The recorded history of early civilization arose in the Kingdom of Kush, and later in Ancient Egypt, the Sahel, the Maghreb and the Horn of Africa.
Nearly twenty-four hundred years ago, the Athenian philosopher Plato penned one of the most controversial and tantalizing stories ever written.
Once upon a time, he said, there had existed a magnificent seafaring civilization which had attempted to take over the world, but had perished when its island sank into the sea the result of an unbearable cataclysm of earthquakes and floods.
He once poignantly wrote that “the nerve of the world has been deadened for centuries to the vibrations of African genius” (2).
Here, I attempt to send an electrical impulse to this long-deadened nerve. Despite this, it still should be evident that the ancient people of Africa, like so many other ancients of the world, definitely had their genius.
By Sydella Blatch Despite suffering through the horrific system of slavery, sharecropping and the Jim Crow era, early African-Americans made countless contributions to science and technology (1).
That is to say the least, a potential force in world politics, quite apart from the question of oil.
Unfortunately, few of us are aware of these accomplishments, as the history of Africa, beyond ancient Egypt, is seldom publicized.
Sadly, the vast majority of discussions on the origins of science include only the Greeks, Romans and other whites.
But in fact most of their discoveries came thousands of years after African developments.
While the remarkable black civilization in Egypt remains alluring, there was sophistication and impressive inventions throughout ancient sub-Saharan Africa as well.
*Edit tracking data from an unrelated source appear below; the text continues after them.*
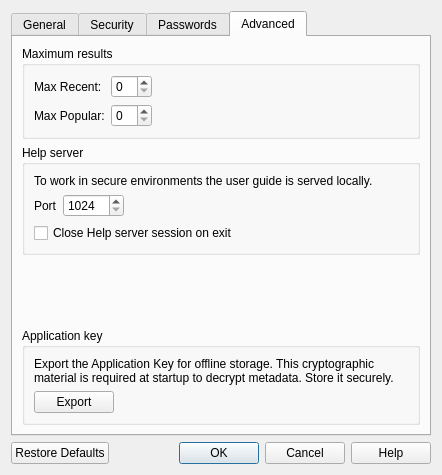
First picture: the form in ui/preferencesdialog.ui, repository sysal1280/passwords, before the edit.
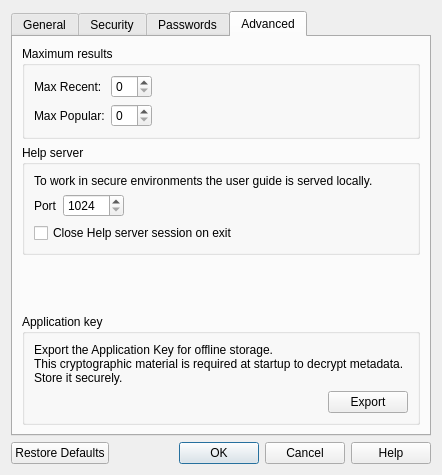
Second picture: the form after the edit.

Commit message:
Added scopedcursor in a few places.
And also changed layout of a groupbox on Preferences.ui.

```diff
--- a/ui/preferencesdialog.ui
+++ b/ui/preferencesdialog.ui
@@ -548,17 +548,18 @@
             </property>
            </spacer>
           </item>
-          <item row="1" column="0">
+          <item row="1" column="2">
            <widget class="QPushButton" name="pushButtonExportKey">
             <property name="text">
              <string>Export</string>
             </property>
            </widget>
           </item>
-          <item row="0" column="0" colspan="2">
+          <item row="0" column="0" colspan="3">
            <widget class="QLabel" name="label_2">
             <property name="text">
-             <string>Export the Application Key for offline storage. This cryptographic material is required at startup to decrypt metadata. Store it securely.</string>
+             <string>Export the Application Key for offline storage.
+This cryptographic material is required at startup to decrypt metadata. Store it securely.</string>
             </property>
             <property name="wordWrap">
              <bool>true</bool>
```
The commit also changes 2 other files.
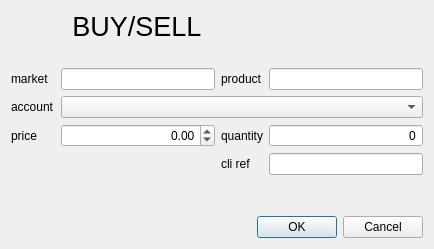
jleahred/maiquel-toolkit-cpp, file src/qt_components/src/qeditorder.ui: the form before one commit.
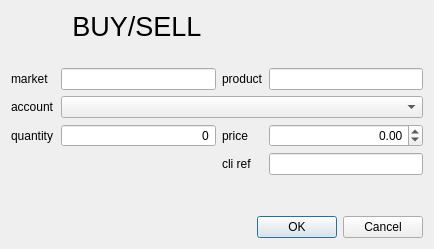
The form after the commit. Icons and pictures are not drawn. Custom widgets are drawn as their Qt base class.

Commit message: cimdtrade  modif   qeditorder  first quantity second price

What changed in the file:
```diff
--- a/src/qt_components/src/qeditorder.ui
+++ b/src/qt_components/src/qeditorder.ui
@@ -95,94 +95,6 @@
      </property>
     </widget>
    </item>
-   <item row="4" column="0">
-    <widget class="QLabel" name="label_price">
-     <property name="sizePolicy">
-      <sizepolicy hsizetype="Minimum" vsizetype="Preferred">
-       <horstretch>0</horstretch>
-       <verstretch>0</verstretch>
-      </sizepolicy>
-     </property>
-     <property name="text">
-      <string>price</string>
-     </property>
-    </widget>
-   </item>
-   <item row="4" column="1">
-    <widget class="qLocaleDoubleSpinBox" name="price">
-     <property name="sizePolicy">
-      <sizepolicy hsizetype="Expanding" vsizetype="Fixed">
-       <horstretch>0</horstretch>
-       <verstretch>0</verstretch>
-      </sizepolicy>
-     </property>
-     <property name="alignment">
-      <set>Qt::AlignRight|Qt::AlignTrailing|Qt::AlignVCenter</set>
-     </property>
-     <property name="accelerated">
-      <bool>true</bool>
-     </property>
-     <property name="correctionMode">
-      <enum>QAbstractSpinBox::CorrectToNearestValue</enum>
-     </property>
-     <property name="minimum">
-      <double>-1000000.000000000000000</double>
-     </property>
-     <property name="maximum">
-      <double>1000000.000000000000000</double>
-     </property>
-    </widget>
-   </item>
-   <item row="4" column="2">
-    <widget class="QLabel" name="label_quantity">
-     <property name="sizePolicy">
-      <sizepolicy hsizetype="Fixed" vsizetype="Preferred">
-       <horstretch>0</horstretch>
-       <verstretch>0</verstretch>
-      </sizepolicy>
-     </property>
-     <property name="toolTip">
-      <string>You can configure current quantity as default quantity with dblclick on this tag</string>
-     </property>
-     <property name="text">
-      <string>quantity</string>
-     </property>
-    </widget>
-   </item>
-   <item row="4" column="3">
-    <widget class="qLocaleDoubleSpinBox" name="quantity">
-     <property name="sizePolicy">
-      <sizepolicy hsizetype="Expanding" vsizetype="Fixed">
-       <horstretch>0</horstretch>
-       <verstretch>0</verstretch>
-      </sizepolicy>
-     </property>
-     <property name="alignment">
-      <set>Qt::AlignRight|Qt::AlignTrailing|Qt::AlignVCenter</set>
-     </property>
-     <property name="buttonSymbols">
-      <enum>QAbstractSpinBox::NoButtons</enum>
-     </property>
-     <property name="correctionMode">
-      <enum>QAbstractSpinBox::CorrectToNearestValue</enum>
-     </property>
-     <property name="keyboardTracking">
-      <bool>true</bool>
-     </property>
-     <property name="decimals">
-      <number>0</number>
-     </property>
-     <property name="minimum">
-      <double>0.000000000000000</double>
-     </property>
-     <property name="maximum">
-      <double>100000000.000000000000000</double>
-     </property>
-     <property name="singleStep">
-      <double>0.000000000000000</double>
-     </property>
-    </widget>
-   </item>
    <item row="5" column="2">
     <widget class="QLabel" name="label_cli_ref">
      <property name="toolTip">
@@ -236,6 +148,94 @@
      </property>
     </widget>
    </item>
+   <item row="4" column="3">
+    <widget class="qLocaleDoubleSpinBox" name="price">
+     <property name="sizePolicy">
+      <sizepolicy hsizetype="Expanding" vsizetype="Fixed">
+       <horstretch>0</horstretch>
+       <verstretch>0</verstretch>
+      </sizepolicy>
+     </property>
+     <property name="alignment">
+      <set>Qt::AlignRight|Qt::AlignTrailing|Qt::AlignVCenter</set>
+     </property>
+     <property name="accelerated">
+      <bool>true</bool>
+     </property>
+     <property name="correctionMode">
+      <enum>QAbstractSpinBox::CorrectToNearestValue</enum>
+     </property>
+     <property name="minimum">
+      <double>-1000000.000000000000000</double>
+     </property>
+     <property name="maximum">
+      <double>1000000.000000000000000</double>
+     </property>
+    </widget>
+   </item>
+   <item row="4" column="2">
+    <widget class="QLabel" name="label_price">
+     <property name="sizePolicy">
+      <sizepolicy hsizetype="Minimum" vsizetype="Preferred">
+       <horstretch>0</horstretch>
+       <verstretch>0</verstretch>
+      </sizepolicy>
+     </property>
+     <property name="text">
+      <string>price</string>
+     </property>
+    </widget>
+   </item>
+   <item row="4" column="1">
+    <widget class="qLocaleDoubleSpinBox" name="quantity">
+     <property name="sizePolicy">
+      <sizepolicy hsizetype="Expanding" vsizetype="Fixed">
+       <horstretch>0</horstretch>
+       <verstretch>0</verstretch>
+      </sizepolicy>
+     </property>
+     <property name="alignment">
+      <set>Qt::AlignRight|Qt::AlignTrailing|Qt::AlignVCenter</set>
+     </property>
+     <property name="buttonSymbols">
+      <enum>QAbstractSpinBox::NoButtons</enum>
+     </property>
+     <property name="correctionMode">
+      <enum>QAbstractSpinBox::CorrectToNearestValue</enum>
+     </property>
+     <property name="keyboardTracking">
+      <bool>true</bool>
+     </property>
+     <property name="decimals">
+      <number>0</number>
+     </property>
+     <property name="minimum">
+      <double>0.000000000000000</double>
+     </property>
+     <property name="maximum">
+      <double>100000000.000000000000000</double>
+     </property>
+     <property name="singleStep">
+      <double>0.000000000000000</double>
+     </property>
+    </widget>
+   </item>
+   <item row="4" column="0">
+    <widget class="QLabel" name="label_quantity">
+     <property name="sizePolicy">
+      <sizepolicy hsizetype="Fixed" vsizetype="Preferred">
+       <horstretch>0</horstretch>
+       <verstretch>0</verstretch>
+      </sizepolicy>
+     </property>
+     <property name="toolTip">
+      <string>You can configure current quantity as default quantity with dblclick on this tag</string>
+     </property>
+     <property name="text">
+      <string>quantity</string>
+     </property>
+    </widget>
+   </item>
   </layout>
  </widget>
  <customwidgets>
```
Left out of the diff: 2 changed lines with no effect on the pictures. The commit also changes 1 other file.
The most prolific is the late Ivan Van Sertima, an associate professor at Rutgers University.